Plant care for dummies – Aglaonema
More famous as the Chinese Evergreen, Aglaonemas can very well be crowned the perfect houseplant.
Can thrive with minimal care. ✔
Needs very little water ✔
Can live happily in not so bright corners ✔
Purifies air ✔
Has vividly coloured foliage ✔
Has many varieties ✔
Can be grown in water ✔
With over 20 varieties of Aglaonema that are grown as house plants, you will be spoilt for choice. They range in colour from beautiful fresh greens to variegated silvers and stunningly rich dark pinks. Aglaonemas are a perfect fit for your bedrooms, modern living rooms, balconies, and even offices where direct light is an issue. They not only add colour and interest with their stunning variegations but live happily with even the newest of gardeners.
The Chinese Evergreen is a simple plant to care for with simple needs and will live happily in most lighting and humidity conditions in a regular home. It has just one simple rule – the lighter the variegations, the more sunlight your aglaonema/Chinese evergreen will need. All varieties of the Chinese Evergreen have large, narrow, and glossy oval leaves on short stems. Although not famous for its flowers, they sometimes do have white peace lily like blooms from spring to summer.
Common name: Chinese evergreen
Botanical name: Aglaonema commutatum
Sunlight: Partial shade to Low light
Air: Well ventilated
Soil: Rich and well-draining
Water: When the top two inches of the soil is dry.
Fertilisers: Once every 3 weeks.
Issues: Rot due to overwatering. It does better with underwatering.
By nature, Aglaonemas show the best growth in well-lit locations such as an east or north facing windowsill. Bright, but indirect sunlight is optimal but it can live happily in low-light areas too, although the growth will slow down considerably. Make sure to not place your aglaonemas in full sun as it will lead to lea burn.
PS: As mentioned above, the lighter the variegations on your Aglaonema, brighter the light it will need.
The Aglaonema will do great in almost any corner of your home, from your shaded patios to your dimly lit bedrooms. If your aglaonema is smaller, place it on tabletops, shelves, or windowsills. The larger plants look good any in pedestal planters or floor planters. Their interestingly coloured foliage and ability to live in low-light areas make them a great fit for corners that have nothing much going on for them.
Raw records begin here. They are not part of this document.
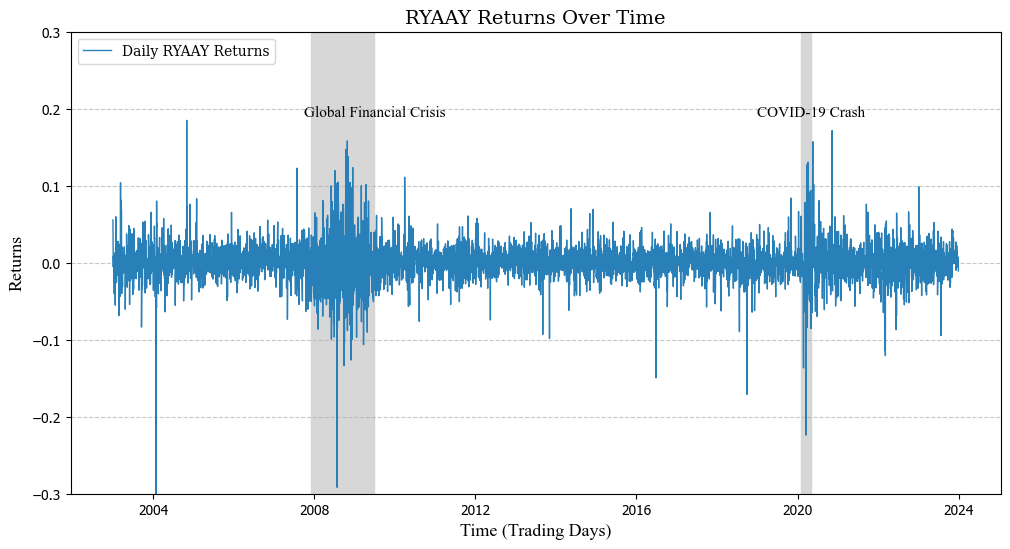
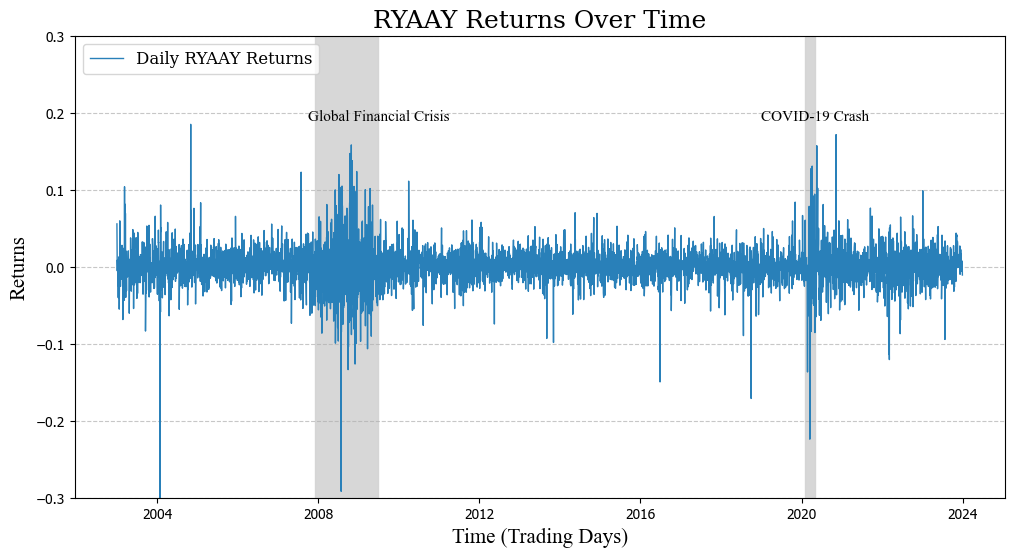
sorted news sources

diff --git a/RYAAY_distribution.py b/RYAAY_distribution.py
@@ -145,9 +145,9 @@ mean_returns = np.mean(returns)
 std_returns = np.std(returns)
 
 # Print the returns returns stats
-get_distribution_data(returns)
-get_descriptive_stats(returns)
-get_descriptive_stats(np.abs(returns))
+#get_distribution_data(returns)
+#get_descriptive_stats(returns)
+#get_descriptive_stats(np.abs(returns))
 
 ###################
 # Show Distribution
@@ -199,11 +199,11 @@ for start_date, end_date in get_crash_dates_intervals():
 plt.text(get_crash_dates_intervals()[0][1], plt.ylim()[1] * 0.9, 'Global Financial Crisis', horizontalalignment='center', fontname='Times New Roman', fontsize=11)
 plt.text(get_crash_dates_intervals()[1][1], plt.ylim()[1] * 0.9, 'COVID-19 Crash', horizontalalignment='center', fontname='Times New Roman', fontsize=11)
 
-plt.xlabel('Time (Trading Days)', fontsize=13, fontname='Times New Roman')
-plt.ylabel('Returns', fontsize=13, fontname='Times New Roman')
+plt.xlabel('Time (Trading Days)', fontsize=15, fontname='Times New Roman')
+plt.ylabel('Returns', fontsize=15, fontname='Times New Roman')
 plt.ylim(-0.3, 0.3)
-plt.title('RYAAY Returns Over Time', fontsize=14, fontfamily='serif')
-plt.legend(fontsize=10, loc='upper left', prop={'family': 'serif', 'size': 10})
+plt.title('RYAAY Returns Over Time', fontsize=18, fontfamily='serif')
+plt.legend(loc='upper left', prop={'family': 'serif', 'size': 12})
 plt.grid(axis='y', linestyle='--', alpha=0.7)
 plt.tick_params(axis='both', which='major', labelsize=10)
 #plt.show()

diff --git a/Get_Sources_data.py b/Get_Sources_data.py
@@ -17,8 +17,12 @@ file_path = 'Sources_Data.csv'
 data = load_csv(file_path)
 
 for row in data:
-    print(f"textbf{{{row[0]}}} ", end='', flush=True)
+    print(f"\\textbf{{{row[0]}}} ", end='', flush=True)
     for field in row[1:]:
         print(f" & {field}", end='', flush=True)
     print('\\\\')
 #print(f"\\textbf{{{source_name}}} & {count}\\\\")
+
+for row in data:
+    print(f"\\textbf{{{row[0]}}} ", end='', flush=True)
+    print(f" & {row[7]}\\\\")
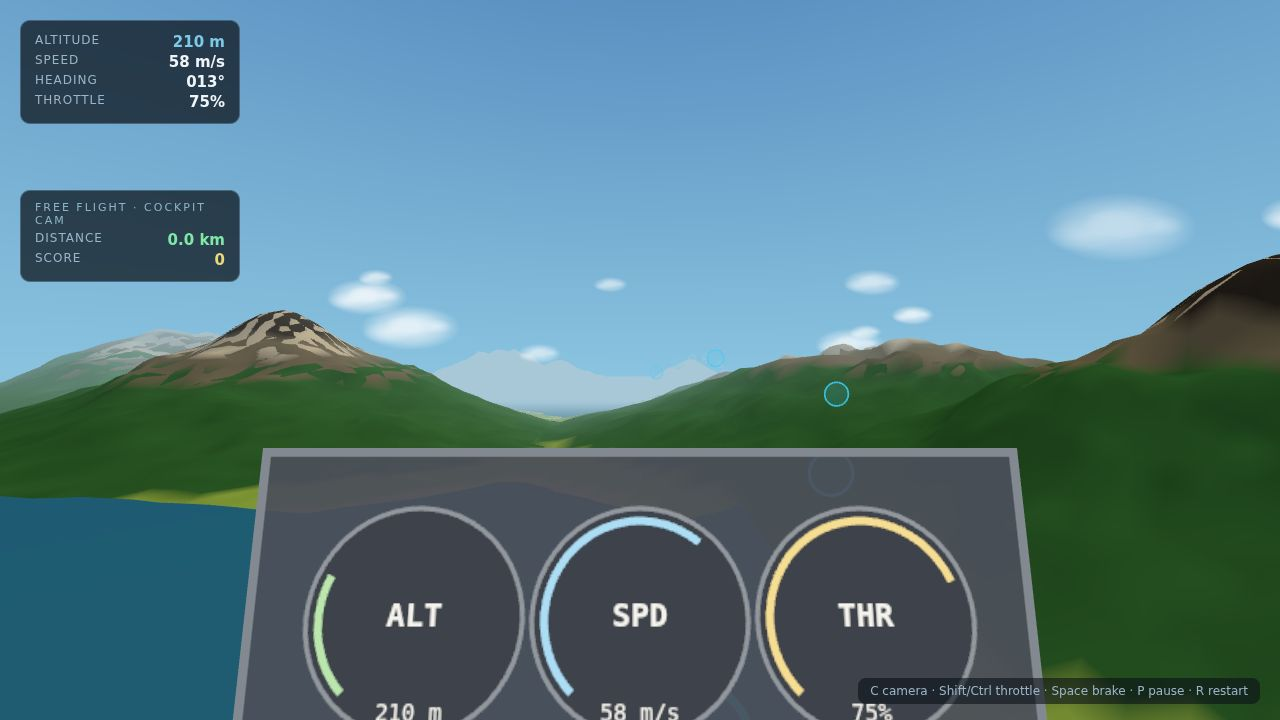
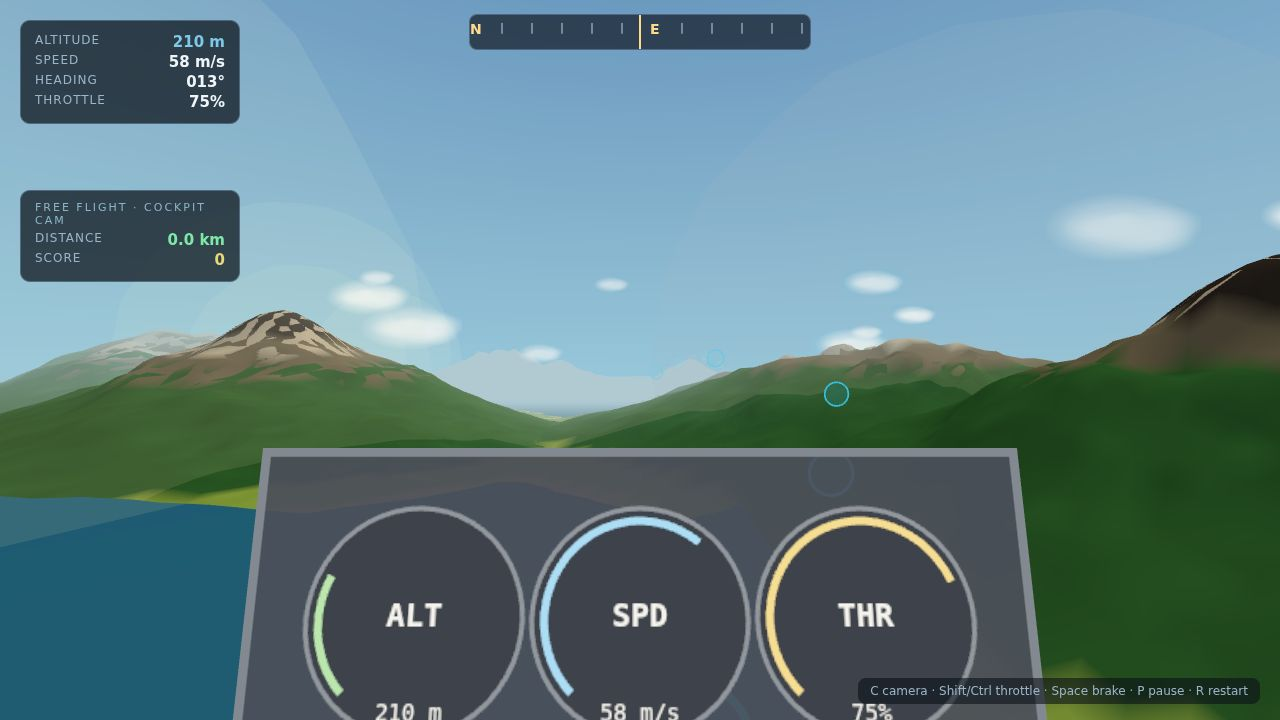
Add weather, smoke, compass, settings and flight stats

diff --git a/game/src/main.js b/game/src/main.js
@@ -16,6 +16,11 @@ import { Input } from './input.js';
 import { buildVegetation } from './vegetation.js';
 import { buildBirds } from './birds.js';
 import { TrailSystem } from './trails.js';
+import { WeatherSystem } from './weather.js';
+import { SmokeSystem } from './smoke.js';
+import { CompassTape } from './compass.js';
+import { SettingsPanel } from './settings.js';
+import { recordFlight, summaryLines } from './stats.js';
 
 const params = new URLSearchParams(location.search);
 const shotMode = params.get('shot');
@@ -42,6 +47,12 @@ const ocean = buildOcean(scene);
 buildVegetation(scene, seed);
 const birds = buildBirds(scene, seed);
 const trails = new TrailSystem(scene);
+const weather = new WeatherSystem(scene, seed);
+const smoke = new SmokeSystem(scene);
+const compass = new CompassTape();
+document.body.appendChild(compass.root);
+const settingsPanel = new SettingsPanel((s) => { sfx.enabled = s.sound; });
+let settingsOpen = false;
 const aircraft = buildAircraft();
 scene.add(aircraft);
 const rig = new CameraRig(camera);
@@ -57,6 +68,8 @@ let rings = null;
 let paused = false;
 let camMode = 'chase';
 let time = 0;
+const stats = { maxAltitude: 0, topSpeed: 0 };
+let hudWeatherTag = '';
 const input = new Input();
 
 function startGame(m) {
@@ -79,11 +92,18 @@ function endGame() {
   state = 'end';
   sfx.stopEngine();
   hud.show();
+  recordFlight({
+    distanceKm: flight.distanceFlown / 1000,
+    maxAltitude: stats.maxAltitude,
+    topSpeed: stats.topSpeed,
+    landings: mode === 'landing' && mission.won ? 1 : 0,
+  });
   const title = mission.won ? 'MISSION COMPLETE' : flight.crashed ? 'CRASHED' : 'TIME UP';
   const detail = mission.landing
     ? `Touchdown ${mission.landing.speed} m/s · sink rate ${mission.landing.vSpeed} m/s · ${mission.landing.onRunway ? 'on the runway' : 'off the runway'}`
     : mode === 'rings' ? `${mission.nextRing} of ${CONFIG.ringCount} rings flown` : 'Sortie complete.';
-  hud.overlay(title, `${detail}<br>Score: <b style="color:#ffd98a">${mission.score}</b> · Distance ${(flight.distanceFlown / 1000).toFixed(1)} km`,
+  hud.overlay(title, `${detail}<br>Score: <b style="color:#ffd98a">${mission.score}</b> · Distance ${(flight.distanceFlown / 1000).toFixed(1)} km
+    <div style="margin-top:10px;font-size:14px;color:#9ab4c8;">${summaryLines()}</div>`,
     'Press ENTER to return to the menu');
 }
 
@@ -96,6 +116,12 @@ function update(dt) {
   if (paused) return;
   if (input.restartPressed()) { paused = false; startGame(mode); return; }
   if (input.cameraTogglePressed()) camMode = camMode === 'chase' ? 'cockpit' : 'chase';
+
+  // Track flight records and atmosphere for the end screen.
+  stats.maxAltitude = Math.max(stats.maxAltitude, flight.pos.y);
+  stats.topSpeed = Math.max(stats.topSpeed, flight.speed);
+  const kind = weather.update(dt, flight.pos);
+  hudWeatherTag = kind ? kind.name.toUpperCase() : '';
 
   updateFlight(flight, input, dt);
   mission.update(dt, flight, rings ?? []);
@@ -127,7 +153,13 @@ function draw() {
     }
     rig.update(0.016, flight, aircraft);
     if (rig.mode === 'cockpit') rig.drawPanel(flight);
-    hud.draw(flight, mission, mode, rig.mode);
+    compass.draw(flight.heading);
+    compass.show(true);
+    // Engine smoke when pushed hard; dust while rolling on ground.
+    const eng = new THREE.Vector3(0, 0, -4.2).applyQuaternion(flight.quat).add(flight.pos);
+    const wheels = flight.onGround ? new THREE.Vector3(flight.pos.x, flight.pos.y - 1.6, flight.pos.z) : null;
+    smoke.update(0.016, eng, flight.throttle > 0.8, wheels);
+    hud.draw(flight, mission, mode, rig.mode, hudWeatherTag);
   }
   renderer.render(scene, camera);
 }
@@ -190,7 +222,11 @@ window.addEventListener('resize', () => {
 
 // Menu keys / end keys are handled here for the state machine.
 window.addEventListener('keydown', (e) => {
+  if (e.code === 'KeyS' && state === 'menu') { settingsPanel.toggle(); return; }
   if (state === 'menu' && ['Digit1', 'Digit2', 'Digit3'].includes(e.code)) {
+    settingsPanel.hide();
+    camMode = settingsPanel.settings.startCamera;
+    stats.maxAltitude = 0; stats.topSpeed = 0;
     startGame(CONFIG.modes[Number(e.code.slice(-1)) - 1]);
   } else if (state === 'end' && (e.code === 'Enter' || e.code === 'KeyR')) {
     state = 'menu';

diff --git a/game/src/settings.js b/game/src/settings.js
@@ -1,0 +1,75 @@
+// SKYBOUND — settings: persistent options (sound on/off, camera default, quality)
+// stored in localStorage, with a small panel toggled from the menu with the S key.
+const KEY = 'skybound.settings';
+
+const defaults = {
+  sound: true,
+  startCamera: 'chase',      // 'chase' | 'cockpit'
+  clouds: true,              // toggle cloud sprites for weaker machines
+};
+
+export function loadSettings() {
+  try {
+    return { ...defaults, ...JSON.parse(localStorage.getItem(KEY) || '{}') };
+  } catch {
+    return { ...defaults };
+  }
+}
+
+export function saveSettings(s) {
+  try { localStorage.setItem(KEY, JSON.stringify(s)); } catch { /* private mode */ }
+}
+
+export class SettingsPanel {
+  constructor(onChange) {
+    this.settings = loadSettings();
+    this.onChange = onChange;
+    this.root = document.createElement('div');
+    this.root.id = 'settings';
+    this.root.style.cssText = `position:absolute;left:50%;top:50%;transform:translate(-50%,-50%);
+      display:none;pointer-events:auto;background:rgba(14,22,32,0.94);
+      border:1px solid rgba(140,180,220,0.4);border-radius:14px;padding:26px 34px;
+      font-family:'Segoe UI',system-ui,sans-serif;color:#eef4f8;text-align:center;`;
+    document.body.appendChild(this.root);
+    this.render();
+  }
+
+  toggle() {
+    const show = this.root.style.display !== 'block';
+    this.root.style.display = show ? 'block' : 'none';
+  }
+
+  hide() { this.root.style.display = 'none'; }
+
+  render() {
+    const s = this.settings;
+    const row = (label, key, on) => `
+      <div data-key="${key}" class="skybound-toggle" style="cursor:pointer;margin:8px 0;
+        display:flex;justify-content:space-between;gap:40px;align-items:center;">
+        <span style="font-size:15px;">${label}</span>
+        <span style="font-weight:800;color:${on ? '#7ee8a8' : '#ff9a7a'};">${on ? 'ON' : 'OFF'}</span>
+      </div>`;
+    this.root.innerHTML = `
+      <div style="font-size:20px;font-weight:800;color:#ffd98a;margin-bottom:12px;">SETTINGS</div>
+      ${row('Sound effects', 'sound', s.sound)}
+      ${row('Clouds', 'clouds', s.clouds)}
+      <div style="margin-top:10px;font-size:13px;color:#9ab4c8;">
+        Start camera: <b style="color:#7ec9e8;">${s.startCamera.toUpperCase()}</b> (click to switch)</div>
+      <div data-key="startCamera" class="skybound-toggle" style="cursor:pointer;margin-top:6px;
+        font-size:13px;color:#7ee8a8;">switch start camera</div>
+      <div style="margin-top:14px;font-size:12px;color:#9ab4c8;">S closes · saved automatically</div>`;
+    this.root.querySelectorAll('.skybound-toggle').forEach(el => {
+      el.addEventListener('click', () => {
+        const key = el.dataset.key;
+        if (key === 'startCamera') {
+          s.startCamera = s.startCamera === 'chase' ? 'cockpit' : 'chase';
+        } else {
+          s[key] = !s[key];
+        }
+        saveSettings(s);
+        this.render();
+        this.onChange(s);
+      });
+    });
+  }
+}

diff --git a/game/src/weather.js b/game/src/weather.js
@@ -1,0 +1,54 @@
+// SKYBOUND — weather: drifting weather cells that change wind, cloud density and
+// light scattering as you fly through them. Purely atmospheric: it never blocks play.
+import * as THREE from 'three';
+import { makeRng } from './random.js';
+
+// A weather cell: a soft dome of tinted haze the aircraft can fly through.
+function cellMesh(color, radius) {
+  const geo = new THREE.SphereGeometry(radius, 12, 10);
+  const mat = new THREE.MeshBasicMaterial({
+    color, transparent: true, opacity: 0.12, side: THREE.BackSide, depthWrite: false, fog: false,
+  });
+  return new THREE.Mesh(geo, mat);
+}
+
+export class WeatherSystem {
+  constructor(scene, seed) {
+    const rng = makeRng(seed + 4242);
+    this.cells = [];
+    const kinds = [
+      { name: 'clear', tint: 0xffffff, wind: 2 },
+      { name: 'humid', tint: 0xcfe8dd, wind: 5 },
+      { name: 'golden', tint: 0xf2d8a8, wind: 4 },
+      { name: 'stormy', tint: 0x9fb2c8, wind: 9 },
+    ];
+    for (let i = 0; i < 7; i++) {
+      const kind = kinds[Math.floor(rng() * kinds.length)];
+      const radius = 500 + rng() * 700;
+      const mesh = cellMesh(kind.tint, radius);
+      mesh.position.set((rng() - 0.5) * 6000, 120 + rng() * 160, (rng() - 0.5) * 6000);
+      scene.add(mesh);
+      this.cells.push({ mesh, kind, radius, drift: new THREE.Vector3((rng() - 0.5) * 3, 0, (rng() - 0.5) * 3) });
+    }
+    this.current = null;
+    this.wind = new THREE.Vector3(2, 0, 0);
+  }
+
+  // Returns the active weather kind when the aircraft sits inside a cell.
+  update(dt, planePos) {
+    this.current = null;
+    for (const cell of this.cells) {
+      cell.mesh.position.addScaledVector(cell.drift, dt);
+      const d = cell.mesh.position.distanceTo(planePos);
+      if (d < cell.radius) this.current = cell.kind;
+    }
+    // Ease the global wind toward the active cell's wind vector.
+    if (this.current) {
+      const target = new THREE.Vector3(this.current.wind, 0, -this.current.wind * 0.4);
+      this.wind.lerp(target, Math.min(1, dt * 0.5));
+    } else {
+      this.wind.lerp(new THREE.Vector3(2, 0, 0), Math.min(1, dt * 0.3));
+    }
+    return this.current;
+  }
+}

diff --git a/game/src/smoke.js b/game/src/smoke.js
@@ -1,0 +1,66 @@
+// SKYBOUND — smoke: engine puffs when the throttle is high, and a dust burst on touchdown.
+// A tiny pool of sprite puffs is recycled; nothing is allocated per frame.
+import * as THREE from 'three';
+
+const POOL = 36;
+
+function puffTexture() {
+  const cv = document.createElement('canvas');
+  cv.width = cv.height = 64;
+  const g = cv.getContext('2d');
+  const grad = g.createRadialGradient(32, 32, 4, 32, 32, 30);
+  grad.addColorStop(0, 'rgba(210,210,215,0.7)');
+  grad.addColorStop(1, 'rgba(210,210,215,0)');
+  g.fillStyle = grad;
+  g.fillRect(0, 0, 64, 64);
+  return new THREE.CanvasTexture(cv);
+}
+
+export class SmokeSystem {
+  constructor(scene) {
+    this.scene = scene;
+    const tex = puffTexture();
+    this.pool = [];
+    for (let i = 0; i < POOL; i++) {
+      const mat = new THREE.SpriteMaterial({ map: tex, transparent: true, opacity: 0, depthWrite: false });
+      const s = new THREE.Sprite(mat);
+      s.visible = false;
+      scene.add(s);
+      this.pool.push({ sprite: s, life: 0, rise: 1 });
+    }
+    this.next = 0;
+    this.clock = 0;
+  }
+
+  spawn(pos, scale, rise) {
+    const p = this.pool[this.next];
+    this.next = (this.next + 1) % POOL;
+    p.sprite.visible = true;
+    p.sprite.position.copy(pos);
+    p.sprite.scale.setScalar(scale);
+    p.sprite.material.opacity = 0.45;
+    p.life = 1.4;
+    p.rise = rise;
+  }
+
+  // enginePos: behind the cowling; emitting: throttle high; dustAt: wheel pos on ground.
+  update(dt, enginePos, emitting, dustAt) {
+    this.clock += dt;
+    if (emitting && this.clock > 0.09) {
+      this.clock = 0;
+      this.spawn(enginePos, 1.6 + Math.random() * 0.8, 2.2);
+    }
+    if (dustAt && this.clock > 0.05) {
+      this.spawn(dustAt, 2.4 + Math.random() * 1.2, 0.8);
+    }
+    for (const p of this.pool) {
+      if (p.life <= 0) continue;
+      p.life -= dt;
+      if (p.life <= 0) { p.sprite.visible = false; continue; }
+      const t = p.life / 1.4;
+      p.sprite.material.opacity = 0.45 * t;
+      p.sprite.position.y += p.rise * dt;
+      p.sprite.scale.multiplyScalar(1 + dt * 0.9);
+    }
+  }
+}

diff --git a/game/src/compass.js b/game/src/compass.js
@@ -1,0 +1,43 @@
+// SKYBOUND — compass: a horizontal heading tape rendered as a DOM strip at the top centre.
+// Ticks every 15°, cardinal letters, and a caret marking the current heading.
+export class CompassTape {
+  constructor() {
+    this.root = document.createElement('div');
+    this.root.id = 'compass';
+    this.root.style.cssText = `position:absolute;left:50%;top:14px;transform:translateX(-50%);
+      width:340px;height:34px;overflow:hidden;pointer-events:none;
+      background:rgba(10,16,24,0.65);border:1px solid rgba(140,180,220,0.35);border-radius:8px;`;
+    this.strip = document.createElement('div');
+    this.strip.style.cssText = `position:absolute;top:0;height:100%;white-space:nowrap;
+      font:600 13px 'Segoe UI',system-ui,sans-serif;color:#dfe9f2;`;
+    this.root.appendChild(this.strip);
+    this.caret = document.createElement('div');
+    this.caret.style.cssText = `position:absolute;left:50%;top:0;width:2px;height:100%;
+      background:#ffd98a;transform:translateX(-1px);`;
+    this.root.appendChild(this.caret);
+    // Build the tick strip once: three copies for seamless wrap.
+    const names = { 0: 'N', 90: 'E', 180: 'S', 270: 'W' };
+    let html = '';
+    for (let copy = 0; copy < 3; copy++) {
+      for (let d = 0; d < 360; d += 15) {
+        const big = d % 90 === 0;
+        html += `<span style="position:absolute;left:${copy * 360 + d * 2}px;top:6px;
+          font-size:${big ? 14 : 11}px;color:${big ? '#ffd98a' : '#9ab4c8'};">
+          ${big ? names[d] : '|'}</span>`;
+      }
+    }
+    this.strip.innerHTML = html;
+    this.hdg = 0;
+  }
+
+  // heading in radians (0 = north, clockwise).
+  draw(heading) {
+    const deg = ((heading * 180 / Math.PI) % 360 + 360) % 360;
+    this.hdg = deg;
+    // Slide the strip so the current heading sits under the caret.
+    const px = deg * 2;                    // 2px per degree
+    this.strip.style.transform = `translateX(${170 - px - 360}px)`;
+  }
+
+  show(visible) { this.root.style.display = visible ? 'block' : 'none'; }
+}

diff --git a/game/src/hud.js b/game/src/hud.js
@@ -27,7 +27,7 @@ export class Hud {
       <span style="font-weight:700;color:${color};font-variant-numeric:tabular-nums;">${value}</span></div>`;
   }
 
-  draw(flight, mission, mode, camMode) {
+  draw(flight, mission, mode, camMode, weatherTag = '') {
     const hdg = ((flight.heading * 180 / Math.PI) % 360 + 360) % 360;
     const stall = flight.stalled ? `<div style="color:#ff6a5a;font-weight:800;text-align:center;
       animation:none;margin-top:4px;">⚠ STALL</div>` : '';
@@ -45,7 +45,7 @@ export class Hud {
         ${stall}
       `)}
       ${this.panel('20px', '190px', `
-        <div style="font-size:11px;letter-spacing:2px;color:#8ab4c8;margin-bottom:4px;">${CONFIG.modeNames[mode]} · ${camMode.toUpperCase()} CAM</div>
+        <div style="font-size:11px;letter-spacing:2px;color:#8ab4c8;margin-bottom:4px;">${CONFIG.modeNames[mode]} · ${camMode.toUpperCase()} CAM${weatherTag ? ` · <span style="color:#cfe0ec;">${weatherTag}</span>` : ''}</div>
         ${objective}
         ${this.row('SCORE', String(mission.score), '#e8d87a')}
         ${mission.message ? `<div style="color:#7ee8a8;font-weight:700;font-size:14px;margin-top:4px;">${mission.message}</div>` : ''}

diff --git a/game/src/stats.js b/game/src/stats.js
@@ -1,0 +1,32 @@
+// SKYBOUND — stats: flight log kept per session, shown on the end screen.
+// Tracks a few simple records so free flight has a sense of progression.
+const KEY = 'skybound.stats';
+
+function load() {
+  try { return JSON.parse(localStorage.getItem(KEY) || '{}'); } catch { return {}; }
+}
+
+function save(s) {
+  try { localStorage.setItem(KEY, JSON.stringify(s)); } catch { /* private mode */ }
+}
+
+export function recordFlight({ distanceKm, maxAltitude, topSpeed, landings }) {
+  const s = load();
+  s.flights = (s.flights || 0) + 1;
+  s.totalKm = Math.round(((s.totalKm || 0) + distanceKm) * 10) / 10;
+  s.bestAltitude = Math.max(s.bestAltitude || 0, Math.round(maxAltitude));
+  s.topSpeed = Math.max(s.topSpeed || 0, Math.round(topSpeed));
+  s.landings = (s.landings || 0) + (landings || 0);
+  save(s);
+  return s;
+}
+
+export function summaryLines() {
+  const s = load();
+  if (!s.flights) return 'No flights logged yet.';
+  return [
+    `${s.flights} flights · ${s.totalKm} km total`,
+    `best altitude ${s.bestAltitude} m · top speed ${s.topSpeed} m/s`,
+    `${s.landings} landing${s.landings === 1 ? '' : 's'} logged`,
+  ].join('<br>');
+}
Even if you are placing your Chinese evergreen in low light corners, sunning it weekly for a couple of hours gives them enough fuel to stay healthy and keep you happy.
Aglaonemas can live happily in both dry and moist conditions – but they hate being overwatered. The thick stems store water for emergency so make sure that while your aglaonema is watered regularly, you don’t overwater it, let the soil dry out in between watering. The plant does better with underwatering than overwatering, but don’t keep it dry for too long. Water your Aglaonema thoroughly till water comes out of the drainage hole and always empty the base plate. The watering requirement will change with the availability of light; more light means more water.
Feed your Aglaonema with a generic houseplant fertiliser every three to four weeks, diluted as instructed on the packaging. Make sure the fertilisers have the three major nutrients, nitrogen, phosphorous, and potassium. Ugaoo’s Plan-T-onic and NPK are great options for both root and foliar applications. Another great way to add nutrition to the soil is through monthly addition of vermicompost or any other organic compost.
Chinese Evergreens can be propagated by stem cutting and by dividing the plants. The plant grows pups around the mother plant that can be successfully separated once they are of a good size. The best season to propagate this plant is during summer when the weather is the warmest – aglaonemas favourite weather.
Potting and Repotting Aglaonema
Aglaonemas are slow growers and love to be root bound so repotting will not be a regular job. While repotting make sure to use a rich but well-draining medium and not select a plant much bigger than the current one. It is a soft stemmed plant so loosen the soil carefully without damaging the plant.
While not really susceptible to pests or diseases, the Chinese evergreen can sometimes get infected with scale, mealybugs, or spider mites due to infected plants around it. All these issues can be treated with an insecticide or neem oil.
Typically, its most common issues arises due to too much moisture that leads to root rot and fungal problems.
Some other issues with eh Chinese evergreen is
Aging: Time causes yellowing of older leaves and its just the lifecycle. Just remove the affected leaf.
Too much light: Direct sunlight causes leaf burn. Prune the burned leaves and move it out of direct light.
Cold drafts: The plant prefers warm, draft-free areas.
Underwatering: A long dry spell will dry out the leaves. Water the plants regularly and keep it in a well-lit spot to help recover.
Overwatering: Aglaonemas prefer being underwatered than overwatered. Let the top two inches of the soil dry before watering to prevent root rot.